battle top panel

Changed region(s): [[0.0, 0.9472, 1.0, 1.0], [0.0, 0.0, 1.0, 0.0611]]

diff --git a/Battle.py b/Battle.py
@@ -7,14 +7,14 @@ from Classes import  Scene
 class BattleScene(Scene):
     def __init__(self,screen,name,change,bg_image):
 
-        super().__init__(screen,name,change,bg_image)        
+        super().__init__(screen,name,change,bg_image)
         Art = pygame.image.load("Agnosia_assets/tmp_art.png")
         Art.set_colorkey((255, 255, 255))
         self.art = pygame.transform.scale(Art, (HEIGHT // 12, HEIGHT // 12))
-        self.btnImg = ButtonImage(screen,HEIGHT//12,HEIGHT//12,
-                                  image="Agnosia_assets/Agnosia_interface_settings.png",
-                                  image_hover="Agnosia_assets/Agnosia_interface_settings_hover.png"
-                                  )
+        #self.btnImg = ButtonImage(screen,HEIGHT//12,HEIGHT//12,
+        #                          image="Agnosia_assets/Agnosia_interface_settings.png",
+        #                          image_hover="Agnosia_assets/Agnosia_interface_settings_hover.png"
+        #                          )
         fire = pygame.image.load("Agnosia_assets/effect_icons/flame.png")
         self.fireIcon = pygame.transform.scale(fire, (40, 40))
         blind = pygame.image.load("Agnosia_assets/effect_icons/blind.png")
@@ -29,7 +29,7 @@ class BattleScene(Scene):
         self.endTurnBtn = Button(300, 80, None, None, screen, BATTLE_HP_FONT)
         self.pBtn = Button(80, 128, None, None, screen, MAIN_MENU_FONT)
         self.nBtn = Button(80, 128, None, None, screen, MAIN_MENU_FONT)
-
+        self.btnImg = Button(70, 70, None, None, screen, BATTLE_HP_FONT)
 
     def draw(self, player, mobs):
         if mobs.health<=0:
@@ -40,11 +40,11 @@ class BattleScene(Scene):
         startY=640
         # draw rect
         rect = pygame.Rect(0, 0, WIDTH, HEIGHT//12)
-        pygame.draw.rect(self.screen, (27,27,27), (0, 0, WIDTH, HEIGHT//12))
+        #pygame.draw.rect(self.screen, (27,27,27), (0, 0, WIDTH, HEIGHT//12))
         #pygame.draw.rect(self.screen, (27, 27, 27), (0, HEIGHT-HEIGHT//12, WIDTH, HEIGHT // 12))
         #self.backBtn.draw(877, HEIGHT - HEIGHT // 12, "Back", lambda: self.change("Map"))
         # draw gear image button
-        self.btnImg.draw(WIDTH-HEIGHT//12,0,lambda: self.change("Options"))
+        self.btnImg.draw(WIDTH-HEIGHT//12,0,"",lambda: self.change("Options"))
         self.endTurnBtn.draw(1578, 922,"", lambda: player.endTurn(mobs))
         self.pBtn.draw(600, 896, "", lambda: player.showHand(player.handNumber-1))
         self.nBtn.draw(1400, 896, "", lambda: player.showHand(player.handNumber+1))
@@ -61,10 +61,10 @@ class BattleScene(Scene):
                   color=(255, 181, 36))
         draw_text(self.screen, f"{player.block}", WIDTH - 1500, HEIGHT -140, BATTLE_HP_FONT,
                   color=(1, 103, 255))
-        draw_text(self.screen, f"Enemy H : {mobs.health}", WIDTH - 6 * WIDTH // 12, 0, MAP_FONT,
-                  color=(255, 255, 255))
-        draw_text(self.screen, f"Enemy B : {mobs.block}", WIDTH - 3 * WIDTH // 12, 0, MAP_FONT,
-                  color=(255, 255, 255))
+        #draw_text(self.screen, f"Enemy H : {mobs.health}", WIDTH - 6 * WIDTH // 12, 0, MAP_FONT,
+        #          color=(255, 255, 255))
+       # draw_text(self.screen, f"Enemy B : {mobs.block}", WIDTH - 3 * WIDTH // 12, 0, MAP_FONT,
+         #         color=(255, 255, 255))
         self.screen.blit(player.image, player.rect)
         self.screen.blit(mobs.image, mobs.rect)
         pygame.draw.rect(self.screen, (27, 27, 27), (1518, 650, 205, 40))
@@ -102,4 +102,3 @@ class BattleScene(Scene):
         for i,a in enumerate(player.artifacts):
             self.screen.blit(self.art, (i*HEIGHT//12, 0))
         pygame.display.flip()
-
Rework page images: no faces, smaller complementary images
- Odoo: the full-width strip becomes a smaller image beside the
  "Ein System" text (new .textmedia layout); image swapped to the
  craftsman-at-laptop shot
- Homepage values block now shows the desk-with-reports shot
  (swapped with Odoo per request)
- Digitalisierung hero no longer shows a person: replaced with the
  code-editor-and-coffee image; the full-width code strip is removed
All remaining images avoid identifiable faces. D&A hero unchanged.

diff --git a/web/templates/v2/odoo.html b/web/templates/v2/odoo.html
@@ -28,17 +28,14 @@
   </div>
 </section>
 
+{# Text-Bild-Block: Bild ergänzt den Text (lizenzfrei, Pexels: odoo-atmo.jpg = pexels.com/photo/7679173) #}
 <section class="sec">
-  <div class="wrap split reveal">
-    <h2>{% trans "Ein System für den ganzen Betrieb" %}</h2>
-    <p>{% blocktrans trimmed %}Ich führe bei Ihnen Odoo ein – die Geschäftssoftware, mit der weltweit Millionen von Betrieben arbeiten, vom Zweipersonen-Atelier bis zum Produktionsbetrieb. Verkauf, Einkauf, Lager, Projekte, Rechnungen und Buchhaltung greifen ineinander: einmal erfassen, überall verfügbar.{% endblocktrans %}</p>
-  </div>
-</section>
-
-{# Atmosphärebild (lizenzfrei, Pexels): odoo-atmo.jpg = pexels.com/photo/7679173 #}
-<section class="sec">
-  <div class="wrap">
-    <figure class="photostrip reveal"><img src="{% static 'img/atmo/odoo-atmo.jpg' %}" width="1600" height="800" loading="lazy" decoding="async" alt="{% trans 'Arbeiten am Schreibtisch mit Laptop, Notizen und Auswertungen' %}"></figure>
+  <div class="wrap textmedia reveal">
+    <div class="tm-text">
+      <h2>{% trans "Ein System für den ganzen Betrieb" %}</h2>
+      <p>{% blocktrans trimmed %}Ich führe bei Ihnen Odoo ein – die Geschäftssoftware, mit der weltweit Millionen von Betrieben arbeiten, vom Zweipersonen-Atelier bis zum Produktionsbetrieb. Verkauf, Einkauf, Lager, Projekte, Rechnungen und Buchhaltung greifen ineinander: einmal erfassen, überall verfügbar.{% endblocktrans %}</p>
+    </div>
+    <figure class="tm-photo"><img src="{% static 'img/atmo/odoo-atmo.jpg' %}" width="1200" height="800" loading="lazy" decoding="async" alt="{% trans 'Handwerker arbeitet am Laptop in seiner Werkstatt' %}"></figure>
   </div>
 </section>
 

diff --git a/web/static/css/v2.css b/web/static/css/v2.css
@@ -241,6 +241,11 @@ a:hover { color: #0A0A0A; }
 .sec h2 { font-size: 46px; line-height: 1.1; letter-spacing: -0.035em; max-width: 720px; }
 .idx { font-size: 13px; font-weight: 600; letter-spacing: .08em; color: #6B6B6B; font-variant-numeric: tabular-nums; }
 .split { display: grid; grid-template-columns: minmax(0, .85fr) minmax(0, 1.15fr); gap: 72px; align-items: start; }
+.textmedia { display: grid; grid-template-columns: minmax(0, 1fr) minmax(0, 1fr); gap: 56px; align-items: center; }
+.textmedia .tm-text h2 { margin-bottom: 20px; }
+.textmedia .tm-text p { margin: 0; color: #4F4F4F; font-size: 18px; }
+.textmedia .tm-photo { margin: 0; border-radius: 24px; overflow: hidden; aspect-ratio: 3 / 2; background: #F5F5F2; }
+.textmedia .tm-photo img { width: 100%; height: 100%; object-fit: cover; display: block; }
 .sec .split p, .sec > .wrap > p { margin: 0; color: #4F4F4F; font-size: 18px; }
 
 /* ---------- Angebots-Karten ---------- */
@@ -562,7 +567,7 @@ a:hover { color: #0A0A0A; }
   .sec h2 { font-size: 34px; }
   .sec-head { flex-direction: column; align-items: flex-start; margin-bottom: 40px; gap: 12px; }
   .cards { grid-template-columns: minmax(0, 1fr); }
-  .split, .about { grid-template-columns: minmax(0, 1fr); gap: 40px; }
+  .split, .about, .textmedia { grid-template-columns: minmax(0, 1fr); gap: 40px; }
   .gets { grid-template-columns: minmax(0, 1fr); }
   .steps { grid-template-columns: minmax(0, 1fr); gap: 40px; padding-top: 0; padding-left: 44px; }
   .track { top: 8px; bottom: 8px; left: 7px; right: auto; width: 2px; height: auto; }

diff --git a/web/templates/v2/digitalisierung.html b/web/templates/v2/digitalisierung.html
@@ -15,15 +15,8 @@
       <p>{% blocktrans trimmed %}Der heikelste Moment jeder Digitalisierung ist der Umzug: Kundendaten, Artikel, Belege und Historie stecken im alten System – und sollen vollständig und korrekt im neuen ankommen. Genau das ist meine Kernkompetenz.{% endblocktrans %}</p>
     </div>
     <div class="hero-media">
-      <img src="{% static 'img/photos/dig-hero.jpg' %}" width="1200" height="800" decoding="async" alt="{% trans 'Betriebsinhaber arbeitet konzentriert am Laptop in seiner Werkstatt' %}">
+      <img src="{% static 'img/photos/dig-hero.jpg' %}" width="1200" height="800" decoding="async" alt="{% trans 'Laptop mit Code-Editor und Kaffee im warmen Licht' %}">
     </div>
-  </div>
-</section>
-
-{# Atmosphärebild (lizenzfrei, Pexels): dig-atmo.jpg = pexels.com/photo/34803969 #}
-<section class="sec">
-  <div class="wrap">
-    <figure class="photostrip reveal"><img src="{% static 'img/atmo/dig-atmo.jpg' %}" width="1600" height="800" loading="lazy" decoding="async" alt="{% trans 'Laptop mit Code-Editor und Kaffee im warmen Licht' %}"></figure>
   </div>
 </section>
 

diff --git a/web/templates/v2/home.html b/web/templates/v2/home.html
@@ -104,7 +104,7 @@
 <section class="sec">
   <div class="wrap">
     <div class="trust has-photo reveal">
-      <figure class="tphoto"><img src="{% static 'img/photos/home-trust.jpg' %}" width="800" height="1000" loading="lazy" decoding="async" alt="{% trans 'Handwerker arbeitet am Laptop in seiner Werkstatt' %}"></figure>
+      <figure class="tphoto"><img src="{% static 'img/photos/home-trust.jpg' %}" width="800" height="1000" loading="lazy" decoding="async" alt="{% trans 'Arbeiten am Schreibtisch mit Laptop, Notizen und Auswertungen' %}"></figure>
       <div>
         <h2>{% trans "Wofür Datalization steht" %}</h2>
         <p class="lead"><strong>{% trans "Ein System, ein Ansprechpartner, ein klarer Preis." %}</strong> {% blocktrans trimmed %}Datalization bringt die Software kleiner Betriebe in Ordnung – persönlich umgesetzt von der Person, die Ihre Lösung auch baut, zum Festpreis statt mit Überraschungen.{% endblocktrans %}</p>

────────────────

▶ _Your task_
Read the lines above. Gather those in which the string "about" is found.

▶ _Response area_
-  .split, .about { grid-template-columns: minmax(0, 1fr); gap: 40px; }
+  .split, .about, .textmedia { grid-template-columns: minmax(0, 1fr); gap: 40px; }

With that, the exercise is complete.